■ What you are asked to do ■
Which lines of the entries contain the word "textit"? Please list them.

:: Data to use

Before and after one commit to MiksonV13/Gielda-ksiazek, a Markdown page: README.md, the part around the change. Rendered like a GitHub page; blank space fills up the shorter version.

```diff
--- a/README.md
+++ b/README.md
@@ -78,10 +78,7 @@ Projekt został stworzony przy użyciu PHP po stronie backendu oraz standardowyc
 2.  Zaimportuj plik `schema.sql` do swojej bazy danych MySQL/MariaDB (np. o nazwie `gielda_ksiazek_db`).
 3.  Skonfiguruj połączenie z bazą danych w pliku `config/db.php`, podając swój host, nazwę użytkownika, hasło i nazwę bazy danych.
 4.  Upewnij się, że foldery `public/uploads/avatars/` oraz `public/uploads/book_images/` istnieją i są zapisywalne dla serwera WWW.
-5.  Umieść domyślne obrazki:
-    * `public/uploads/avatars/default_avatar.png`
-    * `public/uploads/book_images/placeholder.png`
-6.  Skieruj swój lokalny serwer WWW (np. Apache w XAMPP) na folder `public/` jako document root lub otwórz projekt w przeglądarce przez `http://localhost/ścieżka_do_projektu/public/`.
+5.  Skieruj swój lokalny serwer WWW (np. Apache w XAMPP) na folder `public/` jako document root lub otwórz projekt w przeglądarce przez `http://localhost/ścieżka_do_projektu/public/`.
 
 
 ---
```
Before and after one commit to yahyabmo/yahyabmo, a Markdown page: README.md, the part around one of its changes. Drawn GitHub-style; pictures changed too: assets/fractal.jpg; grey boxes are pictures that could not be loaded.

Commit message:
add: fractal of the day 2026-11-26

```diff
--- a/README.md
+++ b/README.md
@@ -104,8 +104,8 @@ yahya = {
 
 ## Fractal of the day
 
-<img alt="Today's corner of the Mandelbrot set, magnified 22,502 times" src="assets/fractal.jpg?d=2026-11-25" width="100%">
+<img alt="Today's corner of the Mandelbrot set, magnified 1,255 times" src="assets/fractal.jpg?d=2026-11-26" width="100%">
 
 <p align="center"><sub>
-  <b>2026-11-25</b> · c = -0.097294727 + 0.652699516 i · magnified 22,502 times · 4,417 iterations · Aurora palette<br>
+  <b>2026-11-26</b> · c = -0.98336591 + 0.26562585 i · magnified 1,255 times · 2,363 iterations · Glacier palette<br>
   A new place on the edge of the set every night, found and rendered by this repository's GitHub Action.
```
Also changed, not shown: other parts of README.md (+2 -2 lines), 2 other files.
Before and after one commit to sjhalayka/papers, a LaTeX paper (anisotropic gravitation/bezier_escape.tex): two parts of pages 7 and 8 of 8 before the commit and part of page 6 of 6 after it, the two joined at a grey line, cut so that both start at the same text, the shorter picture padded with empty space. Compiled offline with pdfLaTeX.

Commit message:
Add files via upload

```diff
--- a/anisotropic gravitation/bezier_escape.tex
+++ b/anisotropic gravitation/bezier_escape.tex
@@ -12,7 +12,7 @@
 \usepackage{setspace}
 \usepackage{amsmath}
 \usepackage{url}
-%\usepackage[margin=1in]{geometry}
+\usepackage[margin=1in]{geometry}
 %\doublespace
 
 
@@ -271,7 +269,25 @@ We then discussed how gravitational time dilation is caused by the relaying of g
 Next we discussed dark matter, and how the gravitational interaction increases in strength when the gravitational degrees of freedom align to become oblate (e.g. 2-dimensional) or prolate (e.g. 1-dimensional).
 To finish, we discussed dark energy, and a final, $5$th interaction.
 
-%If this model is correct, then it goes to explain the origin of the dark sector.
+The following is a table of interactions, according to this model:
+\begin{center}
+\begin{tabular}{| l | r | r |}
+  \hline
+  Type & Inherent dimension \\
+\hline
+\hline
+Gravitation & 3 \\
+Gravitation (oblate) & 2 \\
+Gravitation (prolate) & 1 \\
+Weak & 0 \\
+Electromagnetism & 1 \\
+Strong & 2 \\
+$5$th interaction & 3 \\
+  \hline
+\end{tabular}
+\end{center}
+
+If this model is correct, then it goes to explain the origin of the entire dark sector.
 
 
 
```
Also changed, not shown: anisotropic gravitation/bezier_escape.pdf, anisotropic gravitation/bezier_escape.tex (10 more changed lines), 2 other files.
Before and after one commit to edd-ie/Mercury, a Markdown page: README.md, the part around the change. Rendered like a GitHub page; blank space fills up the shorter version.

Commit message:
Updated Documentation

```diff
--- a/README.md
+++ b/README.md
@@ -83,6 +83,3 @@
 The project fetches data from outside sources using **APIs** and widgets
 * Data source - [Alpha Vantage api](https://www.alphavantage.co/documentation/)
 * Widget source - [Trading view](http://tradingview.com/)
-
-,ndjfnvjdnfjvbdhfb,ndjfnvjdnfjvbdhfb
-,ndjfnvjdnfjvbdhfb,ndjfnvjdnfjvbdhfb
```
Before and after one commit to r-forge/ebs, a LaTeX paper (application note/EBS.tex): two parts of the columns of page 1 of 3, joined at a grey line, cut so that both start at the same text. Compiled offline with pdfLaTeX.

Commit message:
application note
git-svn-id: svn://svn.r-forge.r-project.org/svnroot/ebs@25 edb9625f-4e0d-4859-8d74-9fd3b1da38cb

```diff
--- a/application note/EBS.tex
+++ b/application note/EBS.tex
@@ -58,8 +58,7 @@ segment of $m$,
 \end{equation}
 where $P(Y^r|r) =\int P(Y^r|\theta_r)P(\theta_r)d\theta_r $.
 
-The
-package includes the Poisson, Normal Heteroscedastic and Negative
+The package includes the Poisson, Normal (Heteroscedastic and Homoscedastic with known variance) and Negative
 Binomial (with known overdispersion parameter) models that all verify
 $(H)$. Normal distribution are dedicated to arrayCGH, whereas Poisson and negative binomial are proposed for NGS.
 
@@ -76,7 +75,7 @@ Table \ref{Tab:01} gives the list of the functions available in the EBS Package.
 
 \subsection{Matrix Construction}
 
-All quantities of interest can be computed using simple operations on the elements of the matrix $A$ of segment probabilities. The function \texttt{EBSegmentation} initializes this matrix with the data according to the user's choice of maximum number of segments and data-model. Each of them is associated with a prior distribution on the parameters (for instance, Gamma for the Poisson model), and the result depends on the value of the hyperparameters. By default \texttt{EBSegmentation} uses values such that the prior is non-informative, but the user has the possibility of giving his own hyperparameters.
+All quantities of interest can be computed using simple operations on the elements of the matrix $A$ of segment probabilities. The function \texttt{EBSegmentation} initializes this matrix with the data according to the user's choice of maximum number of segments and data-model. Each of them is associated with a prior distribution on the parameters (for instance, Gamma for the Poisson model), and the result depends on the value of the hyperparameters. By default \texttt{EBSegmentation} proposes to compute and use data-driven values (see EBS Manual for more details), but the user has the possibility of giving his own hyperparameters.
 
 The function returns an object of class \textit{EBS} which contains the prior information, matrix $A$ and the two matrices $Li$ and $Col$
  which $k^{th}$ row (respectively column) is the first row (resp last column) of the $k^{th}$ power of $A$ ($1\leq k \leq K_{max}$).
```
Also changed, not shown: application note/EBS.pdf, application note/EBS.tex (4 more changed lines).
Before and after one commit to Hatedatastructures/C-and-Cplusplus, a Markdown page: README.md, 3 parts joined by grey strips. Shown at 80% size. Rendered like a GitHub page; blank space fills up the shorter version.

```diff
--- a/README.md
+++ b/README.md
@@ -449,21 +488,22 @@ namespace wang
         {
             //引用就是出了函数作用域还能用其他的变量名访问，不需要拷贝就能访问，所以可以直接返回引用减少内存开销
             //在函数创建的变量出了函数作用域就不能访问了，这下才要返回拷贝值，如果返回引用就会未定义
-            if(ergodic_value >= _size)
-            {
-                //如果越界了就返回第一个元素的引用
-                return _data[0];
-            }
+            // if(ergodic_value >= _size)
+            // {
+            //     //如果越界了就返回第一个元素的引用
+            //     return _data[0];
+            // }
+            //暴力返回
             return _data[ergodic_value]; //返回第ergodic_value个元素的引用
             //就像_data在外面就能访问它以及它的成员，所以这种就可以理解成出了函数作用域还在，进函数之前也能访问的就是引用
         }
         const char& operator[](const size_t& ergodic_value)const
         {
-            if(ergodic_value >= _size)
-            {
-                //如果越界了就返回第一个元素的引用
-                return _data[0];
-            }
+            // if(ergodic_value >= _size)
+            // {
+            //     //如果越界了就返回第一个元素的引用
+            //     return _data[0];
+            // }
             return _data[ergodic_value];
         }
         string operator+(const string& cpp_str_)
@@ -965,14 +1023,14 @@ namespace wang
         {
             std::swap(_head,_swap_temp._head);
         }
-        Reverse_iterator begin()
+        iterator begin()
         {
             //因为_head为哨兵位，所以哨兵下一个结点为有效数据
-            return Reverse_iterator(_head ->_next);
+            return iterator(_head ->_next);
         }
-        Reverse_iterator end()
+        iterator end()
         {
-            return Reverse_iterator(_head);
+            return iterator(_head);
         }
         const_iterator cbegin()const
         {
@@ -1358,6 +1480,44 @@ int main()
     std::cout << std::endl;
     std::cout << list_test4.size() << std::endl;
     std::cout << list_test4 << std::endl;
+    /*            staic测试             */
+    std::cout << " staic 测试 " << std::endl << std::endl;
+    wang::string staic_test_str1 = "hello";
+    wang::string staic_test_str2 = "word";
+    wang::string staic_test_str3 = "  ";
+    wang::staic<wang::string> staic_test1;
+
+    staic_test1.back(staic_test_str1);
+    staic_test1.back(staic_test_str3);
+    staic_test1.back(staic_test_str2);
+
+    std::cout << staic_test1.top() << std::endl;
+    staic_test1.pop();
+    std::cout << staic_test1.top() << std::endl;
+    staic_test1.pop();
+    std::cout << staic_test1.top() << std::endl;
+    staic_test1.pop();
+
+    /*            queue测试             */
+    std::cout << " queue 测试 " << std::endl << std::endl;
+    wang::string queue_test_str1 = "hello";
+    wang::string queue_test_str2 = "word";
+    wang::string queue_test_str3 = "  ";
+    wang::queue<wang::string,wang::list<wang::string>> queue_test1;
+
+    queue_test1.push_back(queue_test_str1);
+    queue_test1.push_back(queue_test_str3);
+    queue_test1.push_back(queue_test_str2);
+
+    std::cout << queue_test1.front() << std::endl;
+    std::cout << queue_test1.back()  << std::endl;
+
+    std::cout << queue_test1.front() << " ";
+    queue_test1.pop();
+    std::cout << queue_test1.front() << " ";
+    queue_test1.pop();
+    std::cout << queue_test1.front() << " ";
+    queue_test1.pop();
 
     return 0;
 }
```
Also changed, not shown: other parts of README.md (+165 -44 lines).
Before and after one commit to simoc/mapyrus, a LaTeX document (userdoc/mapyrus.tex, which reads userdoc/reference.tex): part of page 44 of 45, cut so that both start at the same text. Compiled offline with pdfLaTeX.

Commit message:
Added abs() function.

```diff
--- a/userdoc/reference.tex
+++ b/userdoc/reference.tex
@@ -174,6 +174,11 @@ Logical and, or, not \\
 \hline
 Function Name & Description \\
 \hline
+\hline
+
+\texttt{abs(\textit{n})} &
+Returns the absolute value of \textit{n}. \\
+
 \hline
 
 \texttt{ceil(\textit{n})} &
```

::::

■ Solved problem ■
 The function returns an object of class \textit{EBS} which contains the prior information, matrix $A$ and the two matrices $Li$ and $Col$
+\texttt{abs(\textit{n})} &
+Returns the absolute value of \textit{n}. \\
 \texttt{ceil(\textit{n})} &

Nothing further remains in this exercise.